§ **The task**: Verbatim output of the lines below is required, with the images omitted.

Source data:
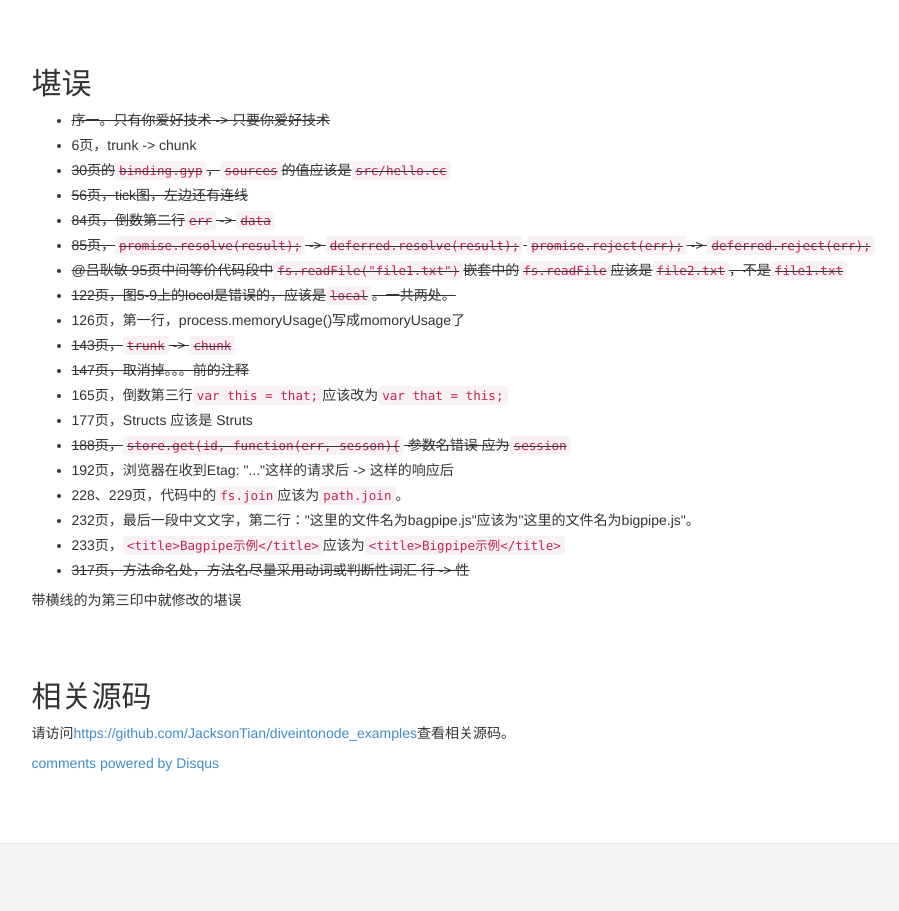
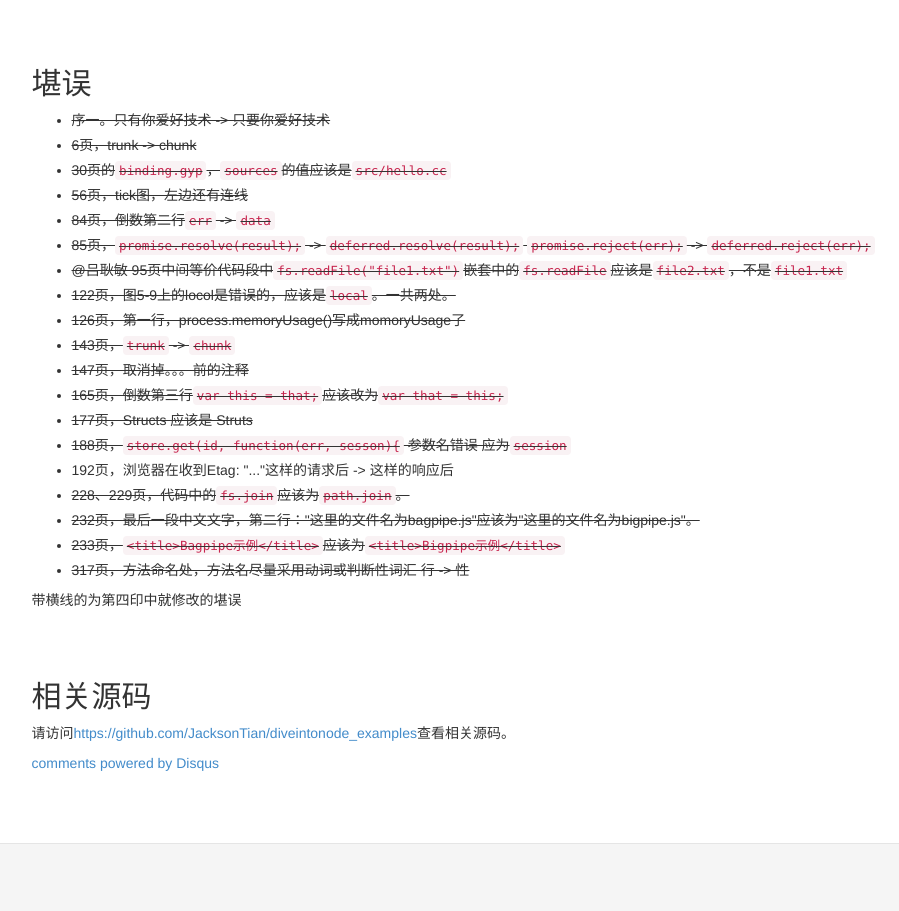
Before and after one commit to JacksonTian/diveintonode_site, a plain HTML site: page index.html in a window 1280 px wide. Shown: the part 902-1813 px from the top of the page, without its empty margins (331-1230 px from the left). Drawn offline with Linux system fonts and the light colour scheme; a script that the page names is missing.

Commit message:
Update documentaton

```diff
--- a/index.html
+++ b/index.html
@@ -80,26 +80,26 @@
 <h2 id="-">堪误</h2>
 <ul>
 <li><del>序一。只有你爱好技术 -&gt; 只要你爱好技术</del></li>
-<li>6页，trunk -&gt; chunk</li>
+<li><del>6页，trunk -&gt; chunk</del></li>
 <li><del>30页的<code>binding.gyp</code>，<code>sources</code>的值应该是<code>src/hello.cc</code></del></li>
 <li><del>56页，tick图，左边还有连线</del></li>
 <li><del>84页，倒数第二行<code>err</code> -&gt; <code>data</code></del></li>
 <li><del>85页，<code>promise.resolve(result);</code> -&gt; <code>deferred.resolve(result);</code> <code>promise.reject(err);</code> -&gt; <code>deferred.reject(err);</code></del></li>
 <li><del>@吕耿敏 95页中间等价代码段中<code>fs.readFile(&quot;file1.txt&quot;)</code>嵌套中的<code>fs.readFile</code>应该是<code>file2.txt</code>，不是<code>file1.txt</code></del></li>
 <li><del>122页，图5-9上的locol是错误的，应该是<code>local</code>。一共两处。</del></li>
-<li>126页，第一行，process.memoryUsage()写成momoryUsage了</li>
+<li><del>126页，第一行，process.memoryUsage()写成momoryUsage了</del></li>
 <li><del>143页，<code>trunk</code> -&gt; <code>chunk</code></del></li>
 <li><del>147页，取消掉。。。前的注释</del></li>
-<li>165页，倒数第三行<code>var this = that;</code>应该改为<code>var that = this;</code></li>
-<li>177页，Structs 应该是 Struts</li>
+<li><del>165页，倒数第三行<code>var this = that;</code>应该改为<code>var that = this;</code></del></li>
+<li><del>177页，Structs 应该是 Struts</del></li>
 <li><del>188页，<code>store.get(id, function(err, sesson){</code> 参数名错误 应为<code>session</code></del></li>
 <li>192页，浏览器在收到Etag: &quot;...&quot;这样的请求后 -&gt; 这样的响应后</li>
-<li>228、229页，代码中的<code>fs.join</code>应该为<code>path.join</code>。</li>
-<li>232页，最后一段中文文字，第二行：&quot;这里的文件名为bagpipe.js&quot;应该为&quot;这里的文件名为bigpipe.js&quot;。</li>
-<li>233页，<code>&lt;title&gt;Bagpipe示例&lt;/title&gt;</code>应该为<code>&lt;title&gt;Bigpipe示例&lt;/title&gt;</code></li>
+<li><del>228、229页，代码中的<code>fs.join</code>应该为<code>path.join</code>。</del></li>
+<li><del>232页，最后一段中文文字，第二行：&quot;这里的文件名为bagpipe.js&quot;应该为&quot;这里的文件名为bigpipe.js&quot;。</del></li>
+<li><del>233页，<code>&lt;title&gt;Bagpipe示例&lt;/title&gt;</code>应该为<code>&lt;title&gt;Bigpipe示例&lt;/title&gt;</code></del></li>
 <li><del>317页，方法命名处，方法名尽量采用动词或判断性词汇 行 -&gt; 性</del></li>
 </ul>
-<p>带横线的为第三印中就修改的堪误</p>
+<p>带横线的为第四印中就修改的堪误</p>
 <h2 id="-">相关源码</h2>
 <p>请访问<a href="https://github.com/JacksonTian/diveintonode_examples">https://github.com/JacksonTian/diveintonode_examples</a>查看相关源码。</p>
 
@@ -152,7 +152,7 @@
         $(".content").find('h1, h2, h3, h4, h5, h6').each(function () {
           var node = $(this);
           // 总是设置id
-          node.attr("id", "index_" + node.text());
+          node.attr("id", node.data('id') || "index_" + node.text());
           node.css("paddingTop", 50);
         });
       });
```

§ **Output below**:
Before and after one commit to JacksonTian/diveintonode_site, a plain HTML site: page index.html in a window 1280 px wide. Shown: the part 902-1813 px from the top of the page, without its empty margins (331-1230 px from the left). Drawn offline with Linux system fonts and the light colour scheme; a script that the page names is missing.

Commit message:
Update documentaton

```diff
--- a/index.html
+++ b/index.html
@@ -80,26 +80,26 @@
 <h2 id="-">堪误</h2>
 <ul>
 <li><del>序一。只有你爱好技术 -&gt; 只要你爱好技术</del></li>
-<li>6页，trunk -&gt; chunk</li>
+<li><del>6页，trunk -&gt; chunk</del></li>
 <li><del>30页的<code>binding.gyp</code>，<code>sources</code>的值应该是<code>src/hello.cc</code></del></li>
 <li><del>56页，tick图，左边还有连线</del></li>
 <li><del>84页，倒数第二行<code>err</code> -&gt; <code>data</code></del></li>
 <li><del>85页，<code>promise.resolve(result);</code> -&gt; <code>deferred.resolve(result);</code> <code>promise.reject(err);</code> -&gt; <code>deferred.reject(err);</code></del></li>
 <li><del>@吕耿敏 95页中间等价代码段中<code>fs.readFile(&quot;file1.txt&quot;)</code>嵌套中的<code>fs.readFile</code>应该是<code>file2.txt</code>，不是<code>file1.txt</code></del></li>
 <li><del>122页，图5-9上的locol是错误的，应该是<code>local</code>。一共两处。</del></li>
-<li>126页，第一行，process.memoryUsage()写成momoryUsage了</li>
+<li><del>126页，第一行，process.memoryUsage()写成momoryUsage了</del></li>
 <li><del>143页，<code>trunk</code> -&gt; <code>chunk</code></del></li>
 <li><del>147页，取消掉。。。前的注释</del></li>
-<li>165页，倒数第三行<code>var this = that;</code>应该改为<code>var that = this;</code></li>
-<li>177页，Structs 应该是 Struts</li>
+<li><del>165页，倒数第三行<code>var this = that;</code>应该改为<code>var that = this;</code></del></li>
+<li><del>177页，Structs 应该是 Struts</del></li>
 <li><del>188页，<code>store.get(id, function(err, sesson){</code> 参数名错误 应为<code>session</code></del></li>
 <li>192页，浏览器在收到Etag: &quot;...&quot;这样的请求后 -&gt; 这样的响应后</li>
-<li>228、229页，代码中的<code>fs.join</code>应该为<code>path.join</code>。</li>
-<li>232页，最后一段中文文字，第二行：&quot;这里的文件名为bagpipe.js&quot;应该为&quot;这里的文件名为bigpipe.js&quot;。</li>
-<li>233页，<code>&lt;title&gt;Bagpipe示例&lt;/title&gt;</code>应该为<code>&lt;title&gt;Bigpipe示例&lt;/title&gt;</code></li>
+<li><del>228、229页，代码中的<code>fs.join</code>应该为<code>path.join</code>。</del></li>
+<li><del>232页，最后一段中文文字，第二行：&quot;这里的文件名为bagpipe.js&quot;应该为&quot;这里的文件名为bigpipe.js&quot;。</del></li>
+<li><del>233页，<code>&lt;title&gt;Bagpipe示例&lt;/title&gt;</code>应该为<code>&lt;title&gt;Bigpipe示例&lt;/title&gt;</code></del></li>
 <li><del>317页，方法命名处，方法名尽量采用动词或判断性词汇 行 -&gt; 性</del></li>
 </ul>
-<p>带横线的为第三印中就修改的堪误</p>
+<p>带横线的为第四印中就修改的堪误</p>
 <h2 id="-">相关源码</h2>
 <p>请访问<a href="https://github.com/JacksonTian/diveintonode_examples">https://github.com/JacksonTian/diveintonode_examples</a>查看相关源码。</p>
 
@@ -152,7 +152,7 @@
         $(".content").find('h1, h2, h3, h4, h5, h6').each(function () {
           var node = $(this);
           // 总是设置id
-          node.attr("id", "index_" + node.text());
+          node.attr("id", node.data('id') || "index_" + node.text());
           node.css("paddingTop", 50);
         });
       });
```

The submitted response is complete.